— Required action —
Write out each record exactly as given, but do not include the pictures.

[Detected change data]

^^^^^^^^

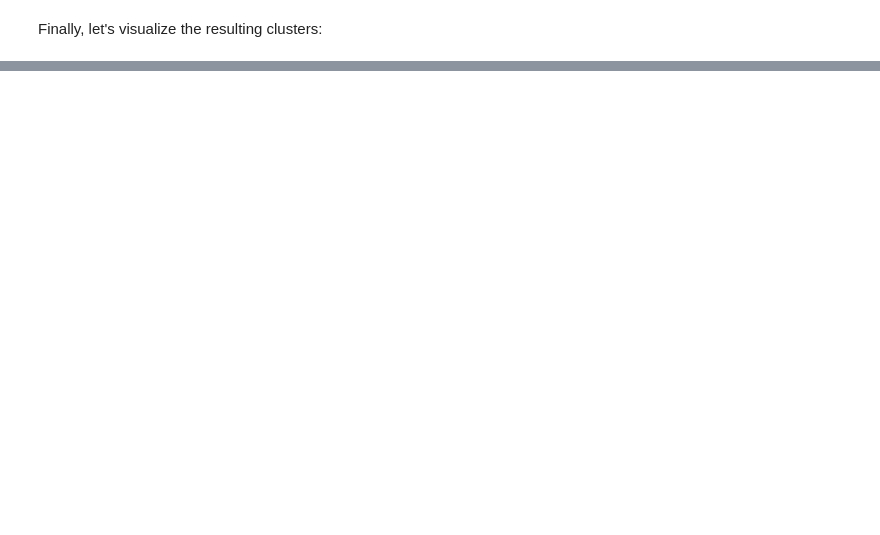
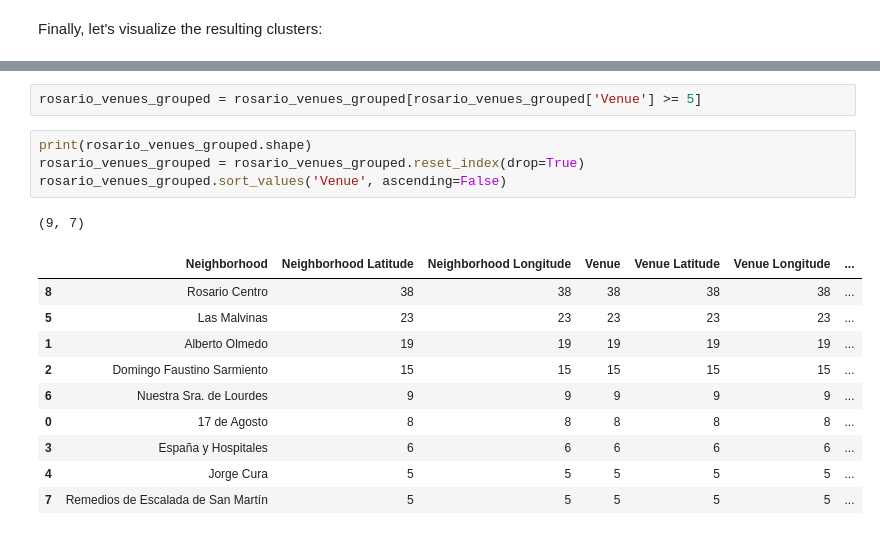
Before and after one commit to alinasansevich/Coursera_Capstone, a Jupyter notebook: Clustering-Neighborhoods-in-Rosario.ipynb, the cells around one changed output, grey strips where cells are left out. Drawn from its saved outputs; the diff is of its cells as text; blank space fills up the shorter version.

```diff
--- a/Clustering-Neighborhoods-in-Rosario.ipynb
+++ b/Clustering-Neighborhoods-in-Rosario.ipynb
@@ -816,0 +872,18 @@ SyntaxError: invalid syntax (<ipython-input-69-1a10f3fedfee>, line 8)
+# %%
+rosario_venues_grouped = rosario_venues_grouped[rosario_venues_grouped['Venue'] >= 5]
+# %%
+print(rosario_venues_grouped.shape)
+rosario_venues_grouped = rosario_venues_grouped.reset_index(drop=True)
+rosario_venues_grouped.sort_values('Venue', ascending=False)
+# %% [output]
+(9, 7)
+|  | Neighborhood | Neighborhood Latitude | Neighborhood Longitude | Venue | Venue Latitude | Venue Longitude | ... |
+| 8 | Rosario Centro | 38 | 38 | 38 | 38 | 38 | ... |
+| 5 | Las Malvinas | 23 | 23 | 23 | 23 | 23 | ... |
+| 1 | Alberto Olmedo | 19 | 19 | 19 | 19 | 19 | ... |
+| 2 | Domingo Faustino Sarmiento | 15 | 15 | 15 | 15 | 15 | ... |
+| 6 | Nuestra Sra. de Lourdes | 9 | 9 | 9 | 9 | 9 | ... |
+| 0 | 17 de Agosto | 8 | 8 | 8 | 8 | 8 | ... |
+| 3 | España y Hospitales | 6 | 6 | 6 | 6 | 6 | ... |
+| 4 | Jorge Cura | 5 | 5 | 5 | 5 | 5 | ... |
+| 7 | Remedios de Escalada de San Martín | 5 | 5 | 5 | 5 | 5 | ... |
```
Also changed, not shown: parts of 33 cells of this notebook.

^^^^^^^^

— Task solution —
Before and after one commit to alinasansevich/Coursera_Capstone, a Jupyter notebook: Clustering-Neighborhoods-in-Rosario.ipynb, the cells around one changed output, grey strips where cells are left out. Drawn from its saved outputs; the diff is of its cells as text; blank space fills up the shorter version.

```diff
--- a/Clustering-Neighborhoods-in-Rosario.ipynb
+++ b/Clustering-Neighborhoods-in-Rosario.ipynb
@@ -816,0 +872,18 @@ SyntaxError: invalid syntax (<ipython-input-69-1a10f3fedfee>, line 8)
+# %%
+rosario_venues_grouped = rosario_venues_grouped[rosario_venues_grouped['Venue'] >= 5]
+# %%
+print(rosario_venues_grouped.shape)
+rosario_venues_grouped = rosario_venues_grouped.reset_index(drop=True)
+rosario_venues_grouped.sort_values('Venue', ascending=False)
+# %% [output]
+(9, 7)
+|  | Neighborhood | Neighborhood Latitude | Neighborhood Longitude | Venue | Venue Latitude | Venue Longitude | ... |
+| 8 | Rosario Centro | 38 | 38 | 38 | 38 | 38 | ... |
+| 5 | Las Malvinas | 23 | 23 | 23 | 23 | 23 | ... |
+| 1 | Alberto Olmedo | 19 | 19 | 19 | 19 | 19 | ... |
+| 2 | Domingo Faustino Sarmiento | 15 | 15 | 15 | 15 | 15 | ... |
+| 6 | Nuestra Sra. de Lourdes | 9 | 9 | 9 | 9 | 9 | ... |
+| 0 | 17 de Agosto | 8 | 8 | 8 | 8 | 8 | ... |
+| 3 | España y Hospitales | 6 | 6 | 6 | 6 | 6 | ... |
+| 4 | Jorge Cura | 5 | 5 | 5 | 5 | 5 | ... |
+| 7 | Remedios de Escalada de San Martín | 5 | 5 | 5 | 5 | 5 | ... |
```
Also changed, not shown: parts of 33 cells of this notebook.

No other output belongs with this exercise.